Start of Records for the exercise

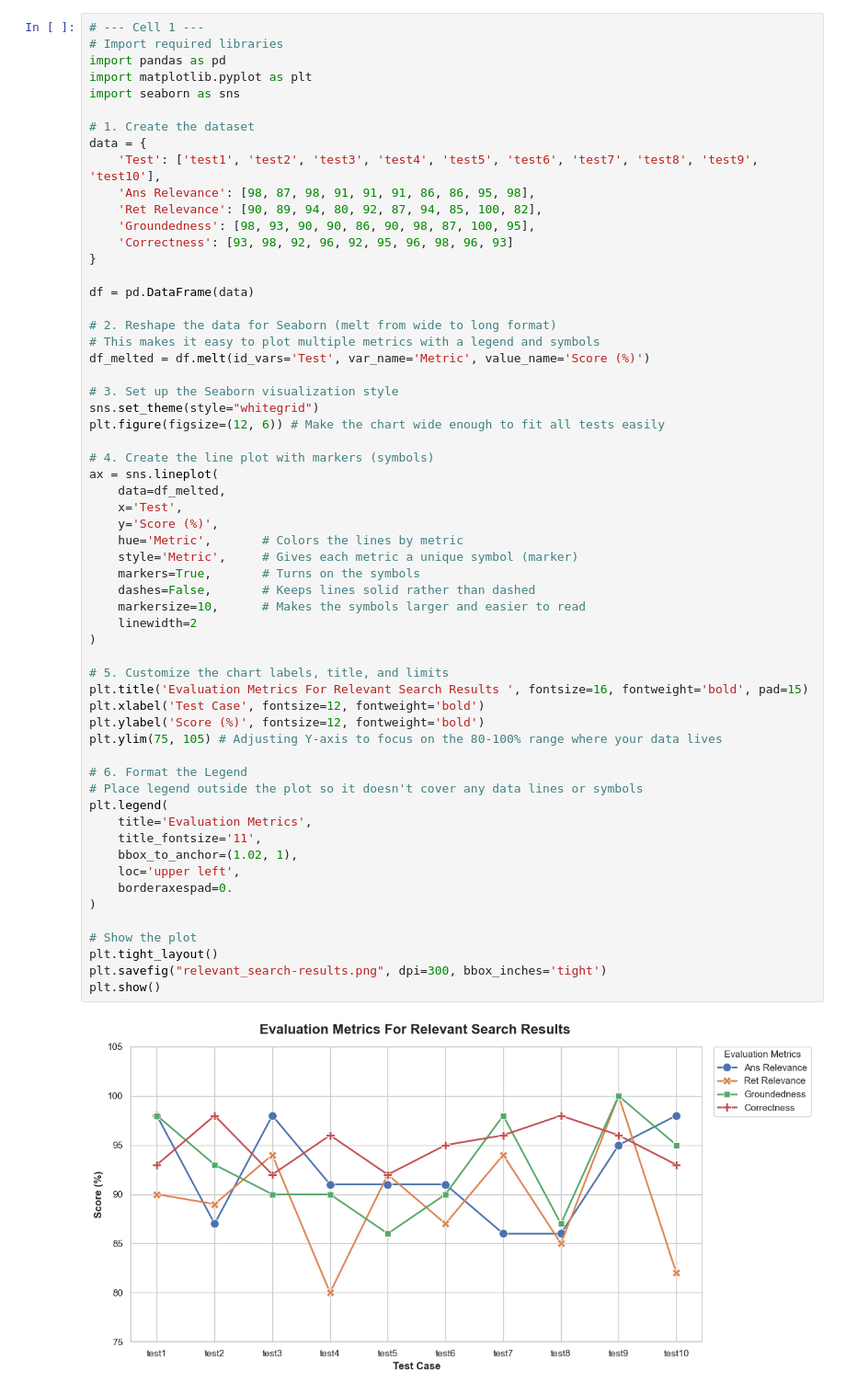
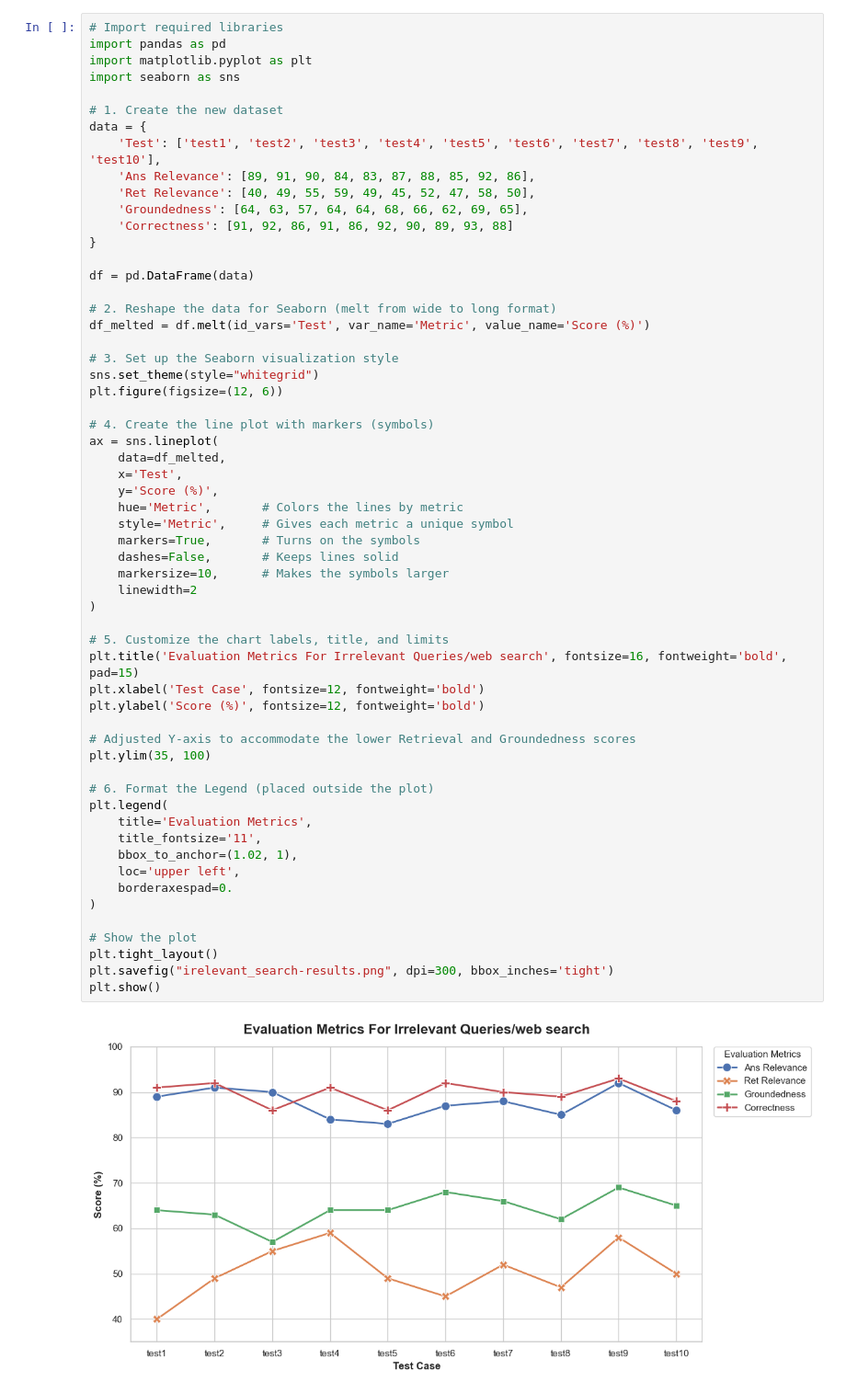
Before and after one commit to shahanshu/nchat, a Jupyter notebook: eval_reevant_test.ipynb, the cells around one changed output. Shown at 92% size. Drawn from its saved outputs; the diff is of its cells as text.

```diff
--- a/eval_reevant_test.ipynb
+++ b/eval_reevant_test.ipynb
@@ -1,61 +1,60 @@
 # %%
-# --- Cell 1 ---
 # Import required libraries
 import pandas as pd
 import matplotlib.pyplot as plt
 import seaborn as sns
 
-# 1. Create the dataset
+# 1. Create the new dataset
 data = {
     'Test': ['test1', 'test2', 'test3', 'test4', 'test5', 'test6', 'test7', 'test8', 'test9', 'test10'],
-    'Ans Relevance': [98, 87, 98, 91, 91, 91, 86, 86, 95, 98],
-    'Ret Relevance': [90, 89, 94, 80, 92, 87, 94, 85, 100, 82],
-    'Groundedness': [98, 93, 90, 90, 86, 90, 98, 87, 100, 95],
-    'Correctness': [93, 98, 92, 96, 92, 95, 96, 98, 96, 93]
+    'Ans Relevance': [89, 91, 90, 84, 83, 87, 88, 85, 92, 86],
+    'Ret Relevance': [40, 49, 55, 59, 49, 45, 52, 47, 58, 50],
+    'Groundedness': [64, 63, 57, 64, 64, 68, 66, 62, 69, 65],
+    'Correctness': [91, 92, 86, 91, 86, 92, 90, 89, 93, 88]
 }
 
 df = pd.DataFrame(data)
 
 # 2. Reshape the data for Seaborn (melt from wide to long format)
-# This makes it easy to plot multiple metrics with a legend and symbols
 df_melted = df.melt(id_vars='Test', var_name='Metric', value_name='Score (%)')
 
 # 3. Set up the Seaborn visualization style
 sns.set_theme(style="whitegrid")
-plt.figure(figsize=(12, 6)) # Make the chart wide enough to fit all tests easily
+plt.figure(figsize=(12, 6))
 
 # 4. Create the line plot with markers (symbols)
 ax = sns.lineplot(
     data=df_melted,
     x='Test',
     y='Score (%)',
     hue='Metric',       # Colors the lines by metric
-    style='Metric',     # Gives each metric a unique symbol (marker)
+    style='Metric',     # Gives each metric a unique symbol
     markers=True,       # Turns on the symbols
-    dashes=False,       # Keeps lines solid rather than dashed
-    markersize=10,      # Makes the symbols larger and easier to read
+    dashes=False,       # Keeps lines solid
+    markersize=10,      # Makes the symbols larger
     linewidth=2
 )
 
 # 5. Customize the chart labels, title, and limits
-plt.title('Evaluation Metrics For Relevant Search Results ', fontsize=16, fontweight='bold', pad=15)
+plt.title('Evaluation Metrics For Irrelevant Queries/web search', fontsize=16, fontweight='bold', pad=15)
 plt.xlabel('Test Case', fontsize=12, fontweight='bold')
 plt.ylabel('Score (%)', fontsize=12, fontweight='bold')
-plt.ylim(75, 105) # Adjusting Y-axis to focus on the 80-100% range where your data lives
 
-# 6. Format the Legend
-# Place legend outside the plot so it doesn't cover any data lines or symbols
+# Adjusted Y-axis to accommodate the lower Retrieval and Groundedness scores
+plt.ylim(35, 100)
+
+# 6. Format the Legend (placed outside the plot)
 plt.legend(
     title='Evaluation Metrics',
     title_fontsize='11',
     bbox_to_anchor=(1.02, 1),
     loc='upper left',
     borderaxespad=0.
 )
 
 # Show the plot
 plt.tight_layout()
-plt.savefig("relevant_search-results.png", dpi=300, bbox_inches='tight')
+plt.savefig("irelevant_search-results.png", dpi=300, bbox_inches='tight')
 plt.show()
 # %% [output]
-[figure, old version]
+[figure, new version]
```
Also changed, not shown: 1 other file.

End of Records for the exercise

> What you need to do:
Where a line in the listing above contains "Create", copy that line.

> Exercise answer:
-# 1. Create the dataset
+# 1. Create the new dataset
 # 4. Create the line plot with markers (symbols)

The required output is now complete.